## WORK TASK
Copy all the records word for word, apart from any pictures.

Modification records:
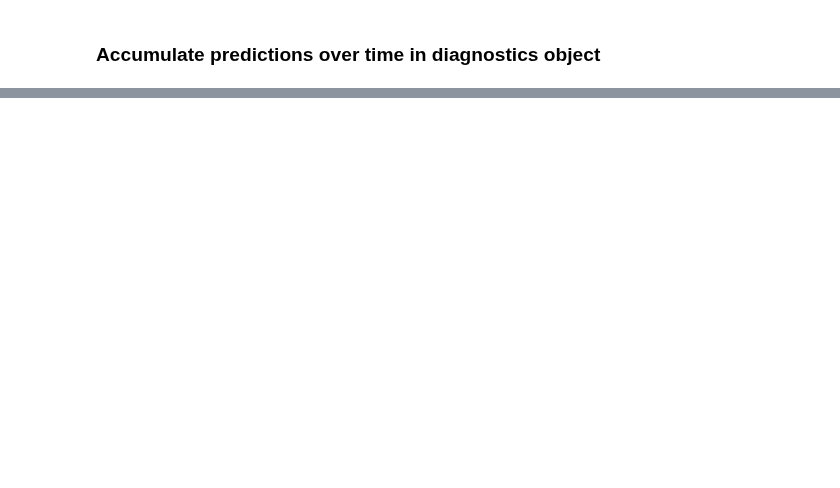
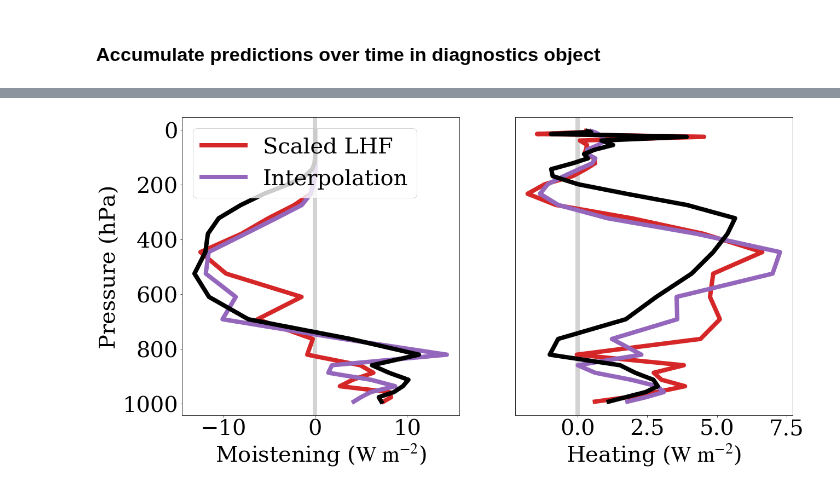
Before and after one commit to wallingTACC/CBRAIN-CAM, a Jupyter notebook: notebooks/tbeucler_devlog/046_Ankitesh_workflow_plus_radiation.ipynb, the cells around one changed output, grey strips where cells are left out. Saved outputs shown, nothing was run; the diff lists cells and outputs as text; code cells hidden in the pictures; blank space fills up the shorter version.

```diff
--- a/notebooks/tbeucler_devlog/046_Ankitesh_workflow_plus_radiation.ipynb
+++ b/notebooks/tbeucler_devlog/046_Ankitesh_workflow_plus_radiation.ipynb
@@ -769,0 +869,10 @@ TypeError: 'NoneType' object is not subscriptable
+# %%
+fz = 40
+lw = 8
+
+plt.rc('text', usetex=False)
+mpl.rcParams['mathtext.fontset'] = 'stix'
+mpl.rcParams['font.family'] = 'STIXGeneral'
+plt.rc('font', family='serif', size=fz)
+mpl.rcParams['lines.linewidth'] = lw
+plt.close('all')
@@ -769,0 +891,31 @@ TypeError: 'NoneType' object is not subscriptable
+# %%
+prop_cycle = plt.rcParams['axes.prop_cycle']
+colors = prop_cycle.by_key()['color']
+# %%
+NNa = ['CI01_RH_TNS_LHQsat.hdf5','CI01_RH_TNS_LHQsat_Interp.hdf5']
+NNn = ['Scaled LHF','Interpolation']
+COL = [colors[3],colors[4]]
+
+data = 'P4K_valid'
+plt.figure(figsize=(20,10))
+iini = iinis[1]
+plt.subplot(1,2,1)
+plt.axvline(x=0,c='lightgray')
+for iNN,NNs in enumerate(NNa):
+    plt.plot(np.mean(diagno[NNs][data][iini]['PHQ'],axis=(0,1,3)),lev,label=NNn[iNN],color=COL[iNN])
+plt.plot(np.mean(diagno['truth'][data][iini]['PHQ'],axis=(0,1,3)),lev,color='k')
+plt.legend(loc="upper left")
+plt.xlabel('Moistening ($\mathrm{W\ m^{-2}}$)')
+plt.ylabel('Pressure (hPa)')
+plt.gca().invert_yaxis()
+
+plt.subplot(1,2,2)
+plt.axvline(x=0,c='lightgray')
+for iNN,NNs in enumerate(NNa):
+    plt.plot(np.mean(diagno[NNs][data][iini]['TPHYSTND'],axis=(0,1,3)),lev,label=NNn[iNN],color=COL[iNN])
+plt.plot(np.mean(diagno['truth'][data][iini]['TPHYSTND'],axis=(0,1,3)),lev,label='Truth',color='k')
+plt.xlabel('Heating ($\mathrm{W\ m^{-2}}$)')
+plt.gca().get_yaxis().set_ticks([])
+plt.gca().invert_yaxis()
+# %% [output]
+[figure, added]
```
Also changed, not shown: parts of 18 cells of this notebook.
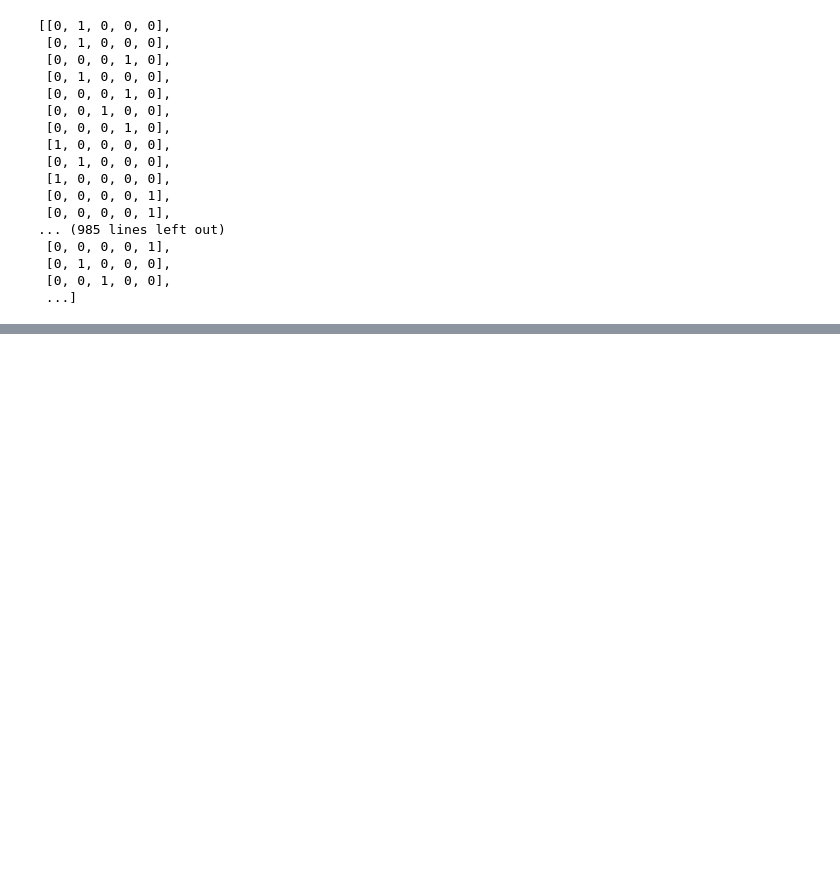
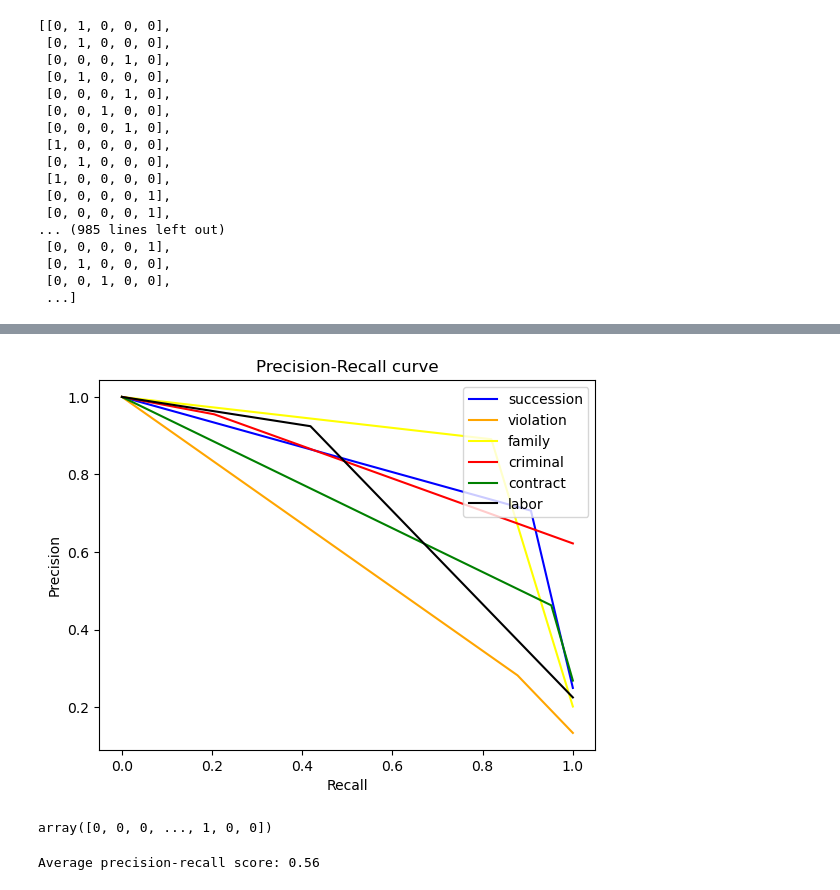
Before and after one commit to PreamJ/LDA_TopicModelling_Legal, a Jupyter notebook: evaluation.ipynb, the cells around one changed output, grey strips where cells are left out. Cells and saved outputs as stored; diff of their text form; code cells hidden in the pictures; blank space fills up the shorter version.

Commit message:
temp -> main

```diff
--- a/evaluation.ipynb
+++ b/evaluation.ipynb
@@ -134,7 +93,7 @@ y_predict
  ...]
 # %%
 test = data['Classes']
-test = test[:6031]
+test = test
 y_test = []
 topics_of_interest = ['Violation', 'family', 'criminal', 'contract', 'labor']
 for sample in test:
@@ -240,0 +254,10 @@ plt.show()
+# %%
+y_predict=[]
+for each_topic in pred_question_score:
+  temp_pred = []
+  for topic in each_topic:
+    if(topic[1]>0.167): temp_pred.append(1)
+    else: temp_pred.append(0)
+  y_predict.append(temp_pred)
+# y_predict = np.array(y_predict)
+pd.DataFrame(y_predict)
@@ -240,0 +278,9 @@ plt.show()
+# %%
+y_test=[]
+for each_topic in pred_answer_score:
+  temp_test = []
+  for topic in each_topic:
+    if(topic[1]>0.167): temp_test.append(1)
+    else: temp_test.append(0)
+  y_test.append(temp_test)
+pd.DataFrame(y_test)
@@ -240,0 +345,30 @@ plt.show()
+# %%
+y_true = np.array(y_test)
+y_pred = np.array(y_predict)
+# Compute the precision and recall values for each class
+precision = dict()
+recall = dict()
+n_classes = 6
+for i in range(n_classes):
+    precision[i], recall[i], _ = metrics.precision_recall_curve(y_true[:, i], y_pred[:, i])
+
+# Plot the precision-recall curve for each class
+import matplotlib.pyplot as plt
+from itertools import cycle
+colors = cycle(['blue', 'orange', 'yellow', 'red', 'green', 'black'])
+label = ['succession', 'violation', 'family', 'criminal', 'contract', 'labor']
+for i, color in zip(range(n_classes), colors):
+    plt.plot(recall[i], precision[i], color=color,
+             label=label[i])
+
+plt.xlabel('Recall')
+plt.ylabel('Precision')
+plt.legend(loc='upper right')
+plt.title('Precision-Recall curve')
+plt.show()
+# %% [output]
+[figure, added]
+# %%
+y_true[:, 1]
+# %% [output]
+array([0, 0, 0, ..., 1, 0, 0])
@@ -240,0 +389,7 @@ plt.show()
+# %%
+len(recall)
+average_precision = metrics.average_precision_score(y_true, y_pred)
+print('Average precision-recall score: {0:0.2f}'.format(
+      average_precision))
+# %% [output]
+Average precision-recall score: 0.56
```
Also changed, not shown: parts of 27 cells of this notebook, 20 other files.
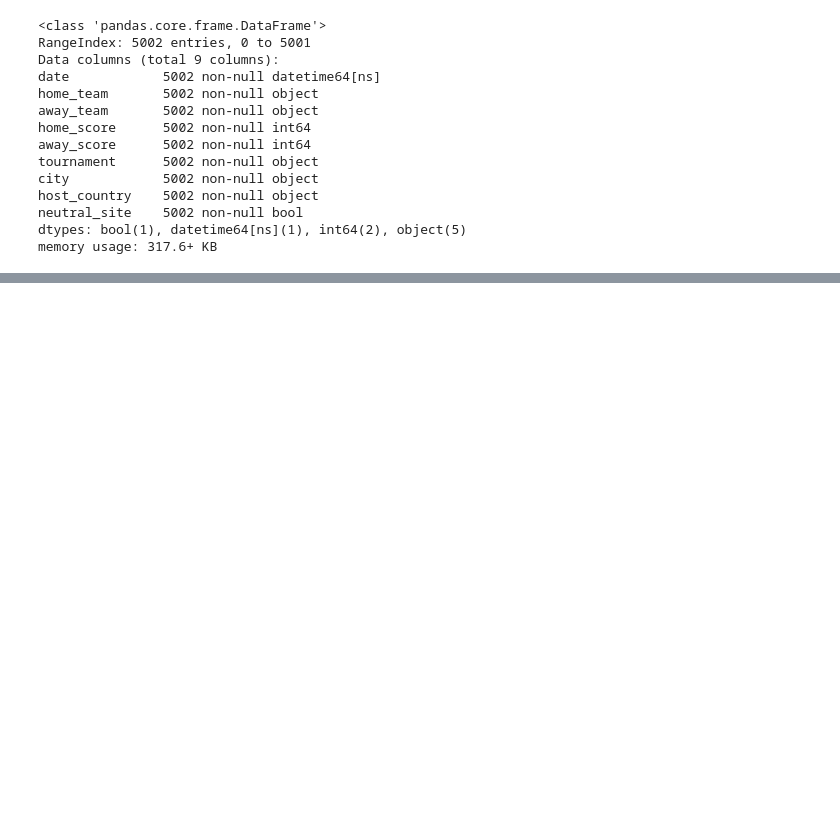
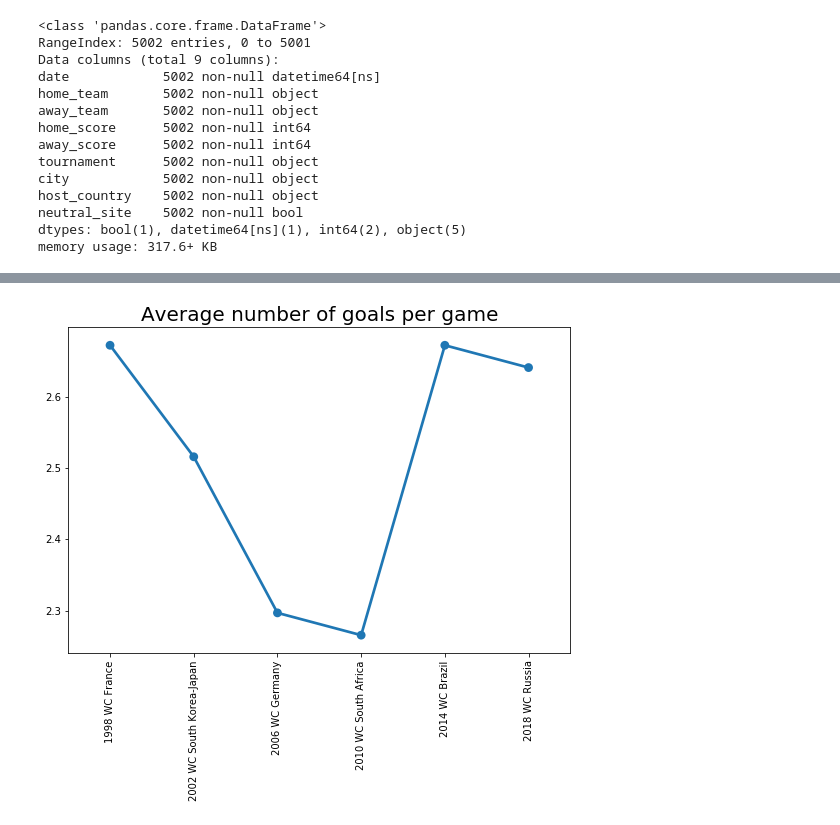
Before and after one commit to jeffc00/international-football-results, a Jupyter notebook: international-football-results.ipynb, the cells around one changed output, grey strips where cells are left out. Saved outputs shown, nothing was run; the diff lists cells and outputs as text; code cells hidden in the pictures; blank space fills up the shorter version.

```diff
--- a/international-football-results.ipynb
+++ b/international-football-results.ipynb
@@ -159,0 +230,11 @@ display(wc.tail())
+# %%
+# average number of goals per game
+avg_goals = {ed: (tourns_df[ed]['agg_score']).mean() for ed in editions}
+df = pd.DataFrame(avg_goals, index=['avg goals']).T
+fig, ax = plt.subplots(1, 1, figsize=(9, 6))
+sns.pointplot(x=df.index, y='avg goals', data=df)
+plt.title('Average number of goals per game', fontsize=20)
+ax.set_ylabel('')
+plt.xticks(rotation='vertical');
+# %% [output]
+[figure, added]
```
Also changed, not shown: parts of 33 cells of this notebook, 8 other files.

## EXERCISE RESULT
Before and after one commit to wallingTACC/CBRAIN-CAM, a Jupyter notebook: notebooks/tbeucler_devlog/046_Ankitesh_workflow_plus_radiation.ipynb, the cells around one changed output, grey strips where cells are left out. Saved outputs shown, nothing was run; the diff lists cells and outputs as text; code cells hidden in the pictures; blank space fills up the shorter version.

```diff
--- a/notebooks/tbeucler_devlog/046_Ankitesh_workflow_plus_radiation.ipynb
+++ b/notebooks/tbeucler_devlog/046_Ankitesh_workflow_plus_radiation.ipynb
@@ -769,0 +869,10 @@ TypeError: 'NoneType' object is not subscriptable
+# %%
+fz = 40
+lw = 8
+
+plt.rc('text', usetex=False)
+mpl.rcParams['mathtext.fontset'] = 'stix'
+mpl.rcParams['font.family'] = 'STIXGeneral'
+plt.rc('font', family='serif', size=fz)
+mpl.rcParams['lines.linewidth'] = lw
+plt.close('all')
@@ -769,0 +891,31 @@ TypeError: 'NoneType' object is not subscriptable
+# %%
+prop_cycle = plt.rcParams['axes.prop_cycle']
+colors = prop_cycle.by_key()['color']
+# %%
+NNa = ['CI01_RH_TNS_LHQsat.hdf5','CI01_RH_TNS_LHQsat_Interp.hdf5']
+NNn = ['Scaled LHF','Interpolation']
+COL = [colors[3],colors[4]]
+
+data = 'P4K_valid'
+plt.figure(figsize=(20,10))
+iini = iinis[1]
+plt.subplot(1,2,1)
+plt.axvline(x=0,c='lightgray')
+for iNN,NNs in enumerate(NNa):
+    plt.plot(np.mean(diagno[NNs][data][iini]['PHQ'],axis=(0,1,3)),lev,label=NNn[iNN],color=COL[iNN])
+plt.plot(np.mean(diagno['truth'][data][iini]['PHQ'],axis=(0,1,3)),lev,color='k')
+plt.legend(loc="upper left")
+plt.xlabel('Moistening ($\mathrm{W\ m^{-2}}$)')
+plt.ylabel('Pressure (hPa)')
+plt.gca().invert_yaxis()
+
+plt.subplot(1,2,2)
+plt.axvline(x=0,c='lightgray')
+for iNN,NNs in enumerate(NNa):
+    plt.plot(np.mean(diagno[NNs][data][iini]['TPHYSTND'],axis=(0,1,3)),lev,label=NNn[iNN],color=COL[iNN])
+plt.plot(np.mean(diagno['truth'][data][iini]['TPHYSTND'],axis=(0,1,3)),lev,label='Truth',color='k')
+plt.xlabel('Heating ($\mathrm{W\ m^{-2}}$)')
+plt.gca().get_yaxis().set_ticks([])
+plt.gca().invert_yaxis()
+# %% [output]
+[figure, added]
```
Also changed, not shown: parts of 18 cells of this notebook.
Before and after one commit to PreamJ/LDA_TopicModelling_Legal, a Jupyter notebook: evaluation.ipynb, the cells around one changed output, grey strips where cells are left out. Cells and saved outputs as stored; diff of their text form; code cells hidden in the pictures; blank space fills up the shorter version.

Commit message:
temp -> main

```diff
--- a/evaluation.ipynb
+++ b/evaluation.ipynb
@@ -134,7 +93,7 @@ y_predict
  ...]
 # %%
 test = data['Classes']
-test = test[:6031]
+test = test
 y_test = []
 topics_of_interest = ['Violation', 'family', 'criminal', 'contract', 'labor']
 for sample in test:
@@ -240,0 +254,10 @@ plt.show()
+# %%
+y_predict=[]
+for each_topic in pred_question_score:
+  temp_pred = []
+  for topic in each_topic:
+    if(topic[1]>0.167): temp_pred.append(1)
+    else: temp_pred.append(0)
+  y_predict.append(temp_pred)
+# y_predict = np.array(y_predict)
+pd.DataFrame(y_predict)
@@ -240,0 +278,9 @@ plt.show()
+# %%
+y_test=[]
+for each_topic in pred_answer_score:
+  temp_test = []
+  for topic in each_topic:
+    if(topic[1]>0.167): temp_test.append(1)
+    else: temp_test.append(0)
+  y_test.append(temp_test)
+pd.DataFrame(y_test)
@@ -240,0 +345,30 @@ plt.show()
+# %%
+y_true = np.array(y_test)
+y_pred = np.array(y_predict)
+# Compute the precision and recall values for each class
+precision = dict()
+recall = dict()
+n_classes = 6
+for i in range(n_classes):
+    precision[i], recall[i], _ = metrics.precision_recall_curve(y_true[:, i], y_pred[:, i])
+
+# Plot the precision-recall curve for each class
+import matplotlib.pyplot as plt
+from itertools import cycle
+colors = cycle(['blue', 'orange', 'yellow', 'red', 'green', 'black'])
+label = ['succession', 'violation', 'family', 'criminal', 'contract', 'labor']
+for i, color in zip(range(n_classes), colors):
+    plt.plot(recall[i], precision[i], color=color,
+             label=label[i])
+
+plt.xlabel('Recall')
+plt.ylabel('Precision')
+plt.legend(loc='upper right')
+plt.title('Precision-Recall curve')
+plt.show()
+# %% [output]
+[figure, added]
+# %%
+y_true[:, 1]
+# %% [output]
+array([0, 0, 0, ..., 1, 0, 0])
@@ -240,0 +389,7 @@ plt.show()
+# %%
+len(recall)
+average_precision = metrics.average_precision_score(y_true, y_pred)
+print('Average precision-recall score: {0:0.2f}'.format(
+      average_precision))
+# %% [output]
+Average precision-recall score: 0.56
```
Also changed, not shown: parts of 27 cells of this notebook, 20 other files.
Before and after one commit to jeffc00/international-football-results, a Jupyter notebook: international-football-results.ipynb, the cells around one changed output, grey strips where cells are left out. Saved outputs shown, nothing was run; the diff lists cells and outputs as text; code cells hidden in the pictures; blank space fills up the shorter version.

```diff
--- a/international-football-results.ipynb
+++ b/international-football-results.ipynb
@@ -159,0 +230,11 @@ display(wc.tail())
+# %%
+# average number of goals per game
+avg_goals = {ed: (tourns_df[ed]['agg_score']).mean() for ed in editions}
+df = pd.DataFrame(avg_goals, index=['avg goals']).T
+fig, ax = plt.subplots(1, 1, figsize=(9, 6))
+sns.pointplot(x=df.index, y='avg goals', data=df)
+plt.title('Average number of goals per game', fontsize=20)
+ax.set_ylabel('')
+plt.xticks(rotation='vertical');
+# %% [output]
+[figure, added]
```
Also changed, not shown: parts of 33 cells of this notebook, 8 other files.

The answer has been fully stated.